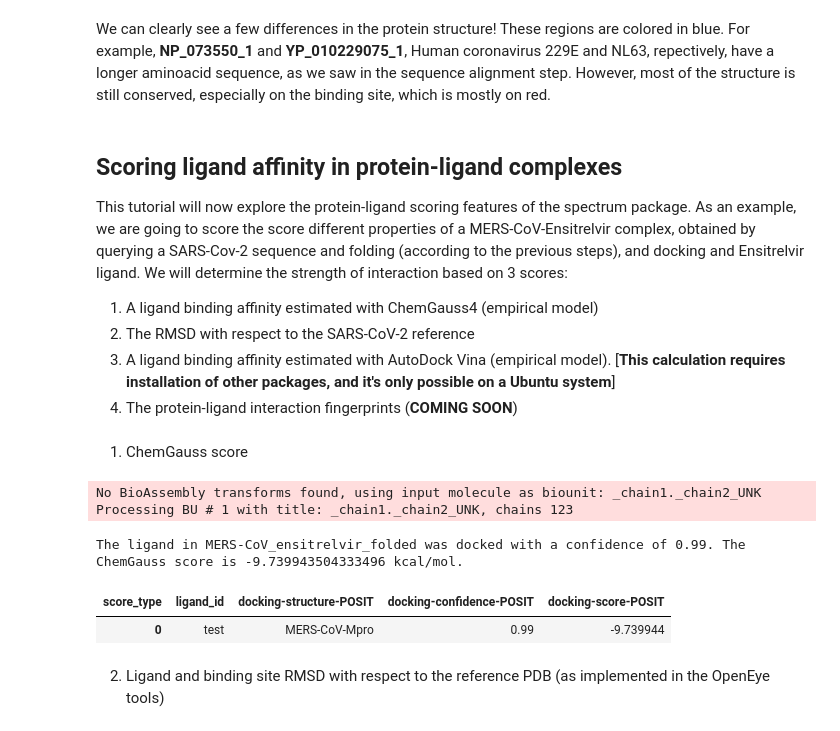
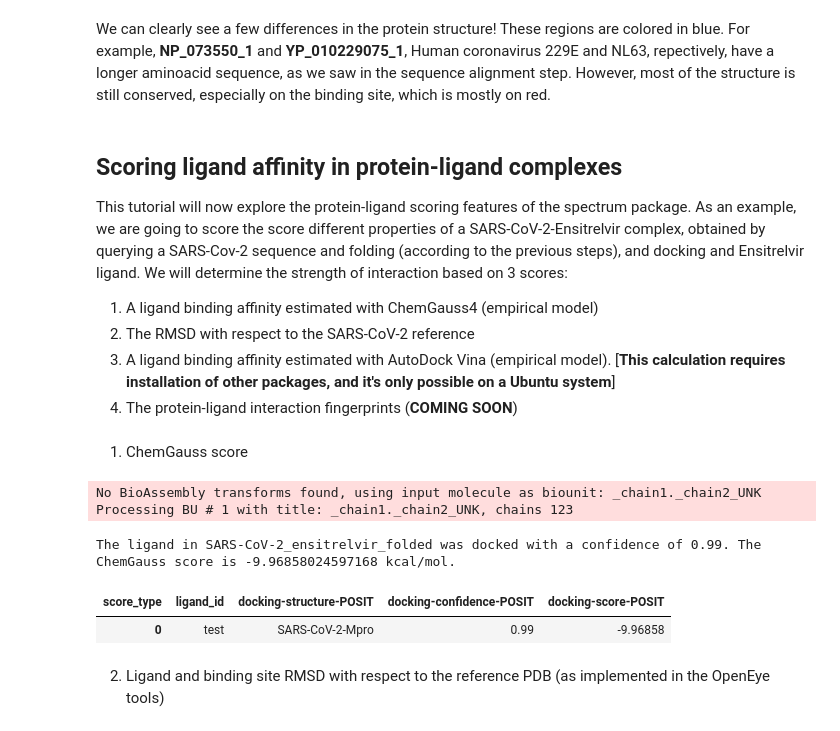
Before and after one commit to choderalab/drugforge, a Jupyter notebook: examples/exploring_related_sequences_and_structures.ipynb, the cells around one changed output. Saved outputs shown, nothing was run; the diff lists cells and outputs as text; code cells hidden in the pictures.

Commit message:
update spectrum tutorial 2

```diff
--- a/examples/exploring_related_sequences_and_structures.ipynb
+++ b/examples/exploring_related_sequences_and_structures.ipynb
@@ -339,7 +359,7 @@ After running the above block, the aligned proteins and the PyMOL session will b
 We can clearly see a few differences in the protein structure! These regions are colored in blue. For example, **NP_073550_1** and **YP_010229075_1**, Human coronavirus 229E and NL63, repectively, have a longer aminoacid sequence, as we saw in the sequence alignment step. However, most of the structure is still conserved, especially on the binding site, which is mostly on red.
 # %% [markdown]
 ## Scoring ligand affinity in protein-ligand complexes
-This tutorial will now explore the protein-ligand scoring features of the spectrum package. As an example, we are going to score the score different properties of a MERS-CoV-Ensitrelvir complex, obtained by querying a SARS-Cov-2 sequence and folding (according to the previous steps), and docking and Ensitrelvir ligand. We will determine the strength of interaction based on 3 scores:
+This tutorial will now explore the protein-ligand scoring features of the spectrum package. As an example, we are going to score the score different properties of a SARS-CoV-2-Ensitrelvir complex, obtained by querying a SARS-Cov-2 sequence and folding (according to the previous steps), and docking and Ensitrelvir ligand. We will determine the strength of interaction based on 3 scores:
 
 1) A ligand binding affinity estimated with ChemGauss4 (empirical model)
 2) The RMSD with respect to the SARS-CoV-2 reference
@@ -351,41 +371,41 @@ This tutorial will now explore the protein-ligand scoring features of the spectr
 from drugforge.spectrum.score import dock_and_score
 from drugforge.docking.scorer import ChemGauss4Scorer
 
 logging.basicConfig(
     level=logging.ERROR,
     format='%(levelname)s: %(message)s',
     force=True
 )
 warnings.filterwarnings("ignore", category=UserWarning)
 
-input_pdb = output_dir / "8dz0.pdb"  # Reference PDB for alignment
+input_pdb = fetch_test_file("Mpro-P2660_0A_bound.pdb")   # Reference PDB for alignment
 scorers = [ChemGauss4Scorer()]
 comp_name = "test"
-target = "SARS-CoV-2"
-mers_complex = output_dir / "MERS-CoV_ensitrelvir_folded.pdb"
+target = "SARS-CoV-2-Mpro"
+mers_complex = fetch_test_file("SARS-CoV-2_ensitrelvir_folded.pdb")
 scores_df, prepped_cmp, ligand_pose, aligned = dock_and_score(
             mers_complex,
             comp_name=comp_name,
-            target_name="MERS-CoV-Mpro",
+            target_name=target,
             scorers=scorers,
             label=Path(mers_complex).stem,
             allow_clashes=True,
             pdb_ref=input_pdb,
             aligned_folder=output_dir,
             align_chain="1",
             align_chain_ref="A",
         )
 
 print(f"The ligand in {mers_complex.stem} was docked with a confidence of {scores_df['docking-confidence-POSIT'].values[0]}. The ChemGauss score is {scores_df['docking-score-POSIT'].values[0]} kcal/mol.")
 
-df_print = scores_df[['ligand_id', 'docking-structure-POSIT', 'docking-confidence-POSIT', 'docking-score-POSIT']]
-df_print.head()
+scores_df = scores_df[['ligand_id', 'docking-structure-POSIT', 'docking-confidence-POSIT', 'docking-score-POSIT']]
+scores_df.head()
 # %% [output]
 No BioAssembly transforms found, using input molecule as biounit: _chain1._chain2_UNK
 Processing BU # 1 with title: _chain1._chain2_UNK, chains 123
-The ligand in MERS-CoV_ensitrelvir_folded was docked with a confidence of 0.99. The ChemGauss score is -9.739943504333496 kcal/mol.
+The ligand in SARS-CoV-2_ensitrelvir_folded was docked with a confidence of 0.99. The ChemGauss score is -9.96858024597168 kcal/mol.
 | score_type | ligand_id | docking-structure-POSIT | docking-confidence-POSIT | docking-score-POSIT |
-| 0 | test | MERS-CoV-Mpro | 0.99 | -9.739944 |
+| 0 | test | SARS-CoV-2-Mpro | 0.99 | -9.96858 |
 # %% [markdown]
 2. Ligand and binding site RMSD with respect to the reference PDB (as implemented in the OpenEye tools)
 # %%
```
Also changed, not shown: parts of 13 cells of this notebook, 1 other file.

......

__WHAT YOU WILL DO__. Write all the lines above out again exactly, minus the images.

__RESPONSE BELOW__.
Before and after one commit to choderalab/drugforge, a Jupyter notebook: examples/exploring_related_sequences_and_structures.ipynb, the cells around one changed output. Saved outputs shown, nothing was run; the diff lists cells and outputs as text; code cells hidden in the pictures.

Commit message:
update spectrum tutorial 2

```diff
--- a/examples/exploring_related_sequences_and_structures.ipynb
+++ b/examples/exploring_related_sequences_and_structures.ipynb
@@ -339,7 +359,7 @@ After running the above block, the aligned proteins and the PyMOL session will b
 We can clearly see a few differences in the protein structure! These regions are colored in blue. For example, **NP_073550_1** and **YP_010229075_1**, Human coronavirus 229E and NL63, repectively, have a longer aminoacid sequence, as we saw in the sequence alignment step. However, most of the structure is still conserved, especially on the binding site, which is mostly on red.
 # %% [markdown]
 ## Scoring ligand affinity in protein-ligand complexes
-This tutorial will now explore the protein-ligand scoring features of the spectrum package. As an example, we are going to score the score different properties of a MERS-CoV-Ensitrelvir complex, obtained by querying a SARS-Cov-2 sequence and folding (according to the previous steps), and docking and Ensitrelvir ligand. We will determine the strength of interaction based on 3 scores:
+This tutorial will now explore the protein-ligand scoring features of the spectrum package. As an example, we are going to score the score different properties of a SARS-CoV-2-Ensitrelvir complex, obtained by querying a SARS-Cov-2 sequence and folding (according to the previous steps), and docking and Ensitrelvir ligand. We will determine the strength of interaction based on 3 scores:
 
 1) A ligand binding affinity estimated with ChemGauss4 (empirical model)
 2) The RMSD with respect to the SARS-CoV-2 reference
@@ -351,41 +371,41 @@ This tutorial will now explore the protein-ligand scoring features of the spectr
 from drugforge.spectrum.score import dock_and_score
 from drugforge.docking.scorer import ChemGauss4Scorer
 
 logging.basicConfig(
     level=logging.ERROR,
     format='%(levelname)s: %(message)s',
     force=True
 )
 warnings.filterwarnings("ignore", category=UserWarning)
 
-input_pdb = output_dir / "8dz0.pdb"  # Reference PDB for alignment
+input_pdb = fetch_test_file("Mpro-P2660_0A_bound.pdb")   # Reference PDB for alignment
 scorers = [ChemGauss4Scorer()]
 comp_name = "test"
-target = "SARS-CoV-2"
-mers_complex = output_dir / "MERS-CoV_ensitrelvir_folded.pdb"
+target = "SARS-CoV-2-Mpro"
+mers_complex = fetch_test_file("SARS-CoV-2_ensitrelvir_folded.pdb")
 scores_df, prepped_cmp, ligand_pose, aligned = dock_and_score(
             mers_complex,
             comp_name=comp_name,
-            target_name="MERS-CoV-Mpro",
+            target_name=target,
             scorers=scorers,
             label=Path(mers_complex).stem,
             allow_clashes=True,
             pdb_ref=input_pdb,
             aligned_folder=output_dir,
             align_chain="1",
             align_chain_ref="A",
         )
 
 print(f"The ligand in {mers_complex.stem} was docked with a confidence of {scores_df['docking-confidence-POSIT'].values[0]}. The ChemGauss score is {scores_df['docking-score-POSIT'].values[0]} kcal/mol.")
 
-df_print = scores_df[['ligand_id', 'docking-structure-POSIT', 'docking-confidence-POSIT', 'docking-score-POSIT']]
-df_print.head()
+scores_df = scores_df[['ligand_id', 'docking-structure-POSIT', 'docking-confidence-POSIT', 'docking-score-POSIT']]
+scores_df.head()
 # %% [output]
 No BioAssembly transforms found, using input molecule as biounit: _chain1._chain2_UNK
 Processing BU # 1 with title: _chain1._chain2_UNK, chains 123
-The ligand in MERS-CoV_ensitrelvir_folded was docked with a confidence of 0.99. The ChemGauss score is -9.739943504333496 kcal/mol.
+The ligand in SARS-CoV-2_ensitrelvir_folded was docked with a confidence of 0.99. The ChemGauss score is -9.96858024597168 kcal/mol.
 | score_type | ligand_id | docking-structure-POSIT | docking-confidence-POSIT | docking-score-POSIT |
-| 0 | test | MERS-CoV-Mpro | 0.99 | -9.739944 |
+| 0 | test | SARS-CoV-2-Mpro | 0.99 | -9.96858 |
 # %% [markdown]
 2. Ligand and binding site RMSD with respect to the reference PDB (as implemented in the OpenEye tools)
 # %%
```
Also changed, not shown: parts of 13 cells of this notebook, 1 other file.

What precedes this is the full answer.